The new model will be applied to employees in the US, but also the UK and other countries. To make it work, the company said it will focus in-person collaboration on roughly quarterly meetings and aim to pool work together on two product releases per year, said CEO and co-founder, Brian Chesky.
“We want to hire and keep the best people in the world (like you),” Chesky wrote in an email to employees. “If we limit our talent pool to moving around our offices, we will be at a huge disadvantage. The best people live everywhere, they are not concentrated in one area. And by hiring from a variety of communities, we will become a more diverse company.
“Now, I understand the concern about not seeing people in the office–how do you know your employees are doing their jobs when you can’t see them? For me, it’s simple: I trust you, and flexibility only works when you trust the people on your team.”
Employees will not be entirely free to move about as they see fit. For tax reasons, they will need to have a permanent base in the country in which they are assigned. If they are working abroad, they cannot spend more than 90 days a year in any given country, and are responsible for handling their work permit. And they still need to think about time zones, and think about how to actually get to the clusters.
Crucially, however, the company will no longer pay people based on regional differences. “Starting in June, we will have individual salary levels by country for both salary and equity,” Chesky said. “If your salary is set using a lower, location-based salary category, you will receive a raise in June.”
Other companies that have embraced remote work have been less generous. Google, Amazon, Apple, Facebook and Microsoft are all asking employees to cut their salaries if they move somewhere with a much lower cost of living.
Airbnb is recovering from a difficult pandemic.
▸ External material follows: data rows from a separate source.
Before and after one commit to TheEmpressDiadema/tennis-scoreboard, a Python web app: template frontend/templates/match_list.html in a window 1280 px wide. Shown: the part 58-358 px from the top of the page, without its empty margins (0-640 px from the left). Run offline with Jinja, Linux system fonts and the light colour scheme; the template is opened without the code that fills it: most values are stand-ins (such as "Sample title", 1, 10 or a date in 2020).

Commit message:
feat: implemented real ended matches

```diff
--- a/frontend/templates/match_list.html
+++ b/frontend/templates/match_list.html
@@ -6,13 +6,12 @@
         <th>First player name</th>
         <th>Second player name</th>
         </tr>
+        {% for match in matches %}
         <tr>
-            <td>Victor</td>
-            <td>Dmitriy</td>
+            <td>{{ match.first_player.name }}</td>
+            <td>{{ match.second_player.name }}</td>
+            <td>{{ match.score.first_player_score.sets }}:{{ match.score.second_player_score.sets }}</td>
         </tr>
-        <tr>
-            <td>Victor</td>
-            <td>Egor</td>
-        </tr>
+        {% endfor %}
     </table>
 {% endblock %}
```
The company whose bookings slumped as international travel slumped, It laid off a quarter of its employees in May 2020Reducing its investments in hotels and luxury apartments and discontinuing plans to move to transportation and content creation.
It went public in December 2020, an uncomfortable period for a travel-focused company, but it has maintained a market cap of about $100 billion in the 18 months since.